Saturday, July 7, 2012


"When you're dealin' with people, you do a whole lot better if you go not so much by the book, but by the heart."

The late Andy Griffith, one of my personal heroes, always went by the heart. He was an accomplished actor and a truly fine American and with his passing, yet another part of my childhood is gone.

My love for THE ANDY GRIFFITH SHOW is well known to any and all who know me. I have seasons 2-5 on DVD (still need to get Season 1), I have framed photographs of the cast and tin signs from the show. I have more than a dozen books on my shelf pertaining to the show and various cast members. Heck, Judy and I once owned a genuine Mayberry squad car (a 1963 Ford Galaxy 500 painted to resemble the sheriff's car). Remind me to tell you that story some time. Over the years, I've taught Sunday School classes based on the life lessons learned in episodes from the show. Judy and I often quote dialogue from the show in our daily routines and I even once had two cats named Andy and Barney.

Andy Griffith was a man of many talents. He could play both comedy and drama and he was a terrific gospel singer. If you only know him from THE ANDY GRIFFITH SHOW and MATLOCK, I strongly recommend that you watch A FACE IN THE CROWD (1957), director Elia Kazan's scathing indictment of the power of mass media in which Griffith plays a good-ol-boy television huckster with an evil streak a mile wide. It's an astonishing performance and Griffith's naked avarice, greed and lust for power will astound you. It's a film that we've never shown at the Paramount but one that we certainly should as it deserves as wide an audience as possible.

But Griffith's role as Sheriff Andy Taylor on the long-running THE ANDY GRIFFITH SHOW is the part that he will be forever associated with. The first season of the show found Griffith playing his part a bit too broadly. He played Taylor as a "hick" and didn't really allow co-star Don Knotts a chance to do his stuff.

That changed in the second season and in all subsequent seasons of the series. Griffith was smart enough to realize that playing straight-man to Don Knotts' brilliant portrayal of Deputy Barney Fife was the better way to go. Griffith, the titular star of the show, had enormous input into the creative process and had a hand in developing the scripts and the characters. But he was gracious enough to give each supporting player their own turns in the spotlight. Very few episodes center just on Sheriff Taylor. Instead the series focused on the various citizens of Mayberry and their relationships to the good, kind, gentle and compassionate man who was always there to help.

There are many episodes that focus on Taylor's family, Aunt Bee (Frances Bavier) and his young son, Opie (Ron Howard). Other episodes give us stories involving the rich and varied population of Mayberry, a mythic place where our better angels are realized.

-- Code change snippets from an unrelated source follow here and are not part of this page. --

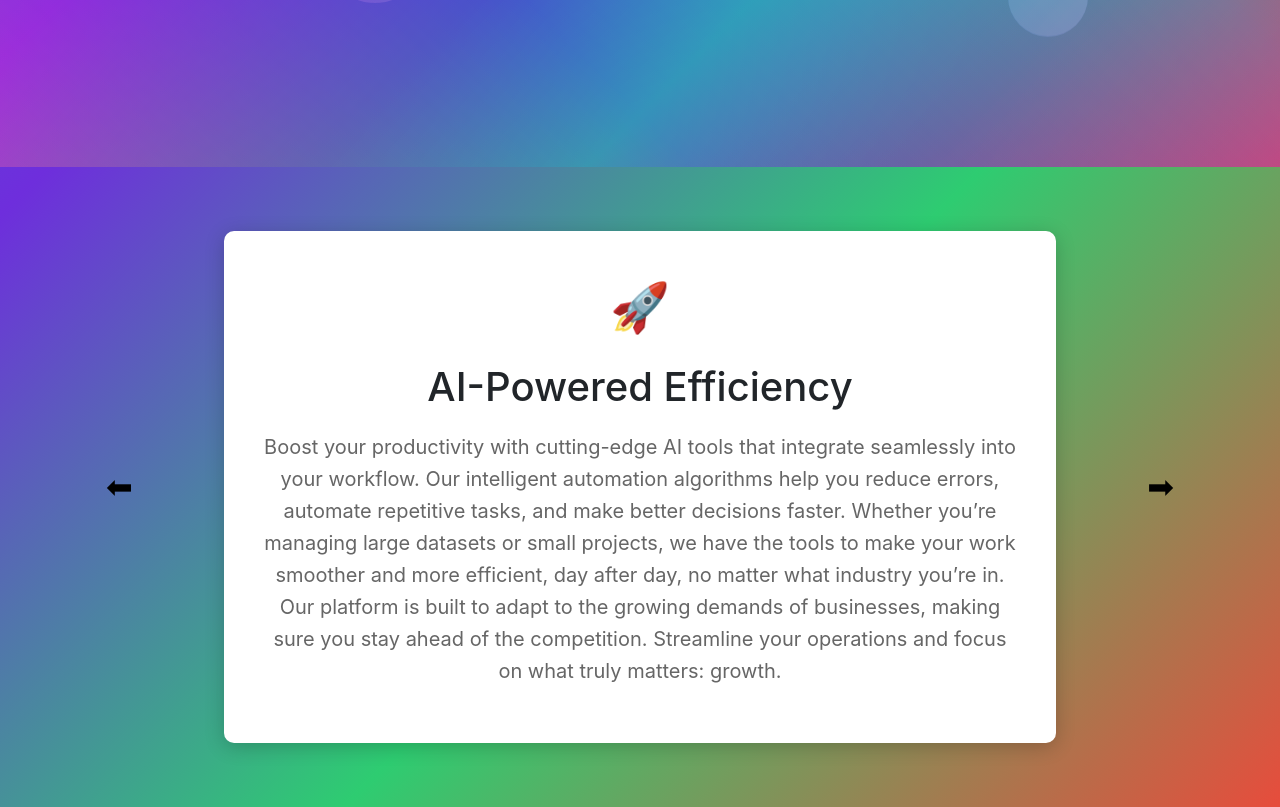
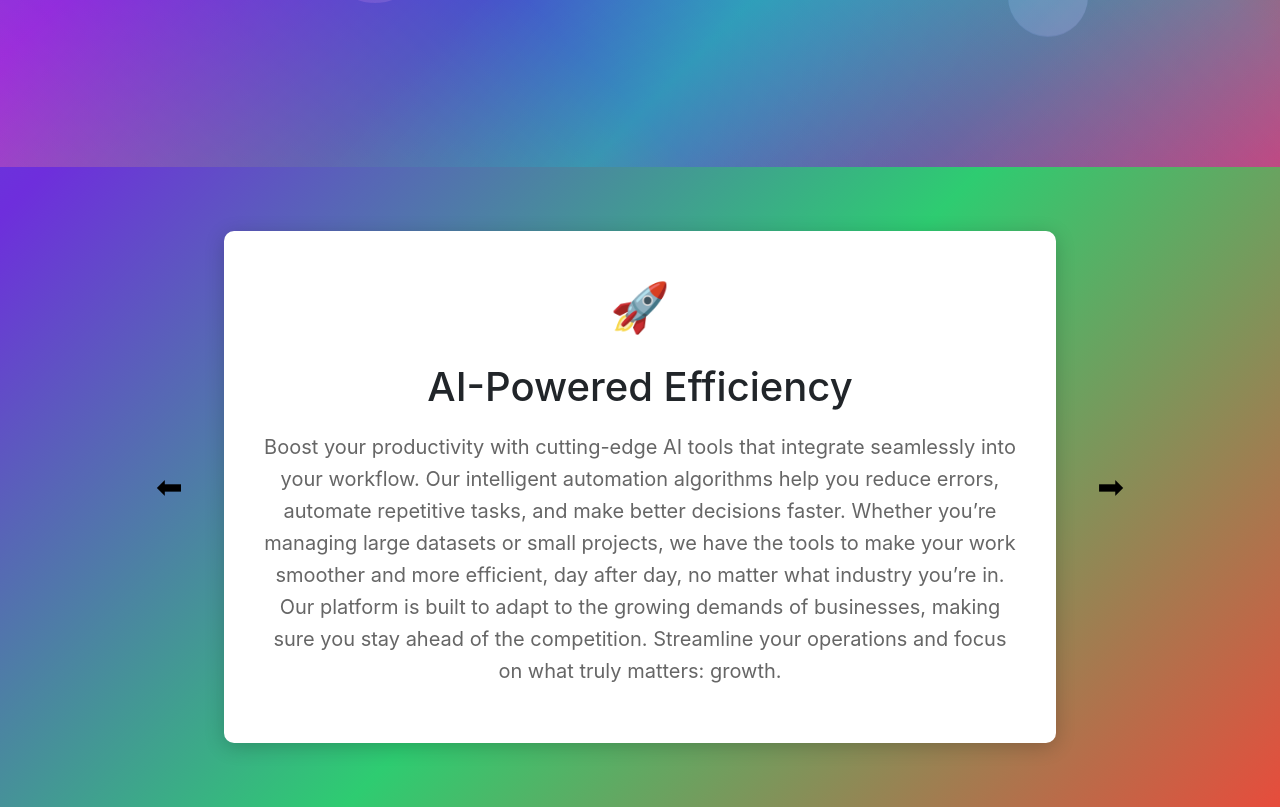
Before and after one commit to Aastha2376/Cerebro_Sync, a React (Create React App) app in the folder my-app/: page / in a window 1280 px wide. Shown: the part 721-1528 px from the top of the page. Built offline with nearby package versions, Linux system fonts and the light colour scheme; a small style sheet from the web is missing.

Commit message:
Update AboutUs.js

```diff
--- a/my-app/src/components/AboutUs.js
+++ b/my-app/src/components/AboutUs.js
@@ -51,6 +51,7 @@ const AboutUs = () => {
   };
 
   return (
+    <div className='container'>
     <section className="about-us-container">
       <div className="flashcard">
         <div className="flashcard-emoji">{flashcardsData[currentFlashcard].emoji}</div>
@@ -60,6 +61,7 @@ const AboutUs = () => {
       <button className="arrow left-arrow" onClick={handlePrev}>⬅</button>
       <button className="arrow right-arrow" onClick={handleNext}>➡</button>
     </section>
+    </div>
   );
 };
 
```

The list includes barber Floyd Lawson (Howard McNear), gas station attendant Gomer Pyle (Jim Nabors), his cousin Goober (George Lindsay), rock throwing Ernest T. Bass (Howard Morris), town drunk Otis Campbell (Hal Smith), hillbilly patriarch Briscoe Darling (Denver Pyle), school teacher Helen Crump (Aneta Corsaut) and Barney's  girlfriend, Thelma Lou (Betty Lynn). Who wouldn't want to spend time with such vividly realized and colorful characters as these?

Sadly, with the death of Griffith, there are now only three members of the original cast still with us: Ron Howard, Jim Nabors and Betty Lynn.

Andy Taylor, as portrayed by Andy Griffith, was a kind and gentle man. He had enormous patience, wisdom, compassion and courage. But he was only human and occasionally made mistakes, as do we all. When that happened, he recognized his shortcomings with grace and humility, sought forgiveness and moved on. There's a lesson there for everyone.

An episode that traditionally ranks as one of the series best is OPIE THE BIRDMAN, originally broadcast in September 1963. Young Opie inadvertently kills a mother bird with his slingshot and has to tend to some orphaned baby birds until they are big enough to fend for themselves. It's a classic "Opie learns a lesson" episode and watching it always brings a slight tear to my eye.

At the end of the episode, when Opie has released the young birds from their cage to fly free he remarks that the cage seems empty. Andy agrees and then adds: "But don't the trees seem nice and full?"

The streets of Mayberry are almost entirely empty now but don't our hearts seem nice and full?

Thanks Andy. Thanks for everything.

No comments:

Post a Comment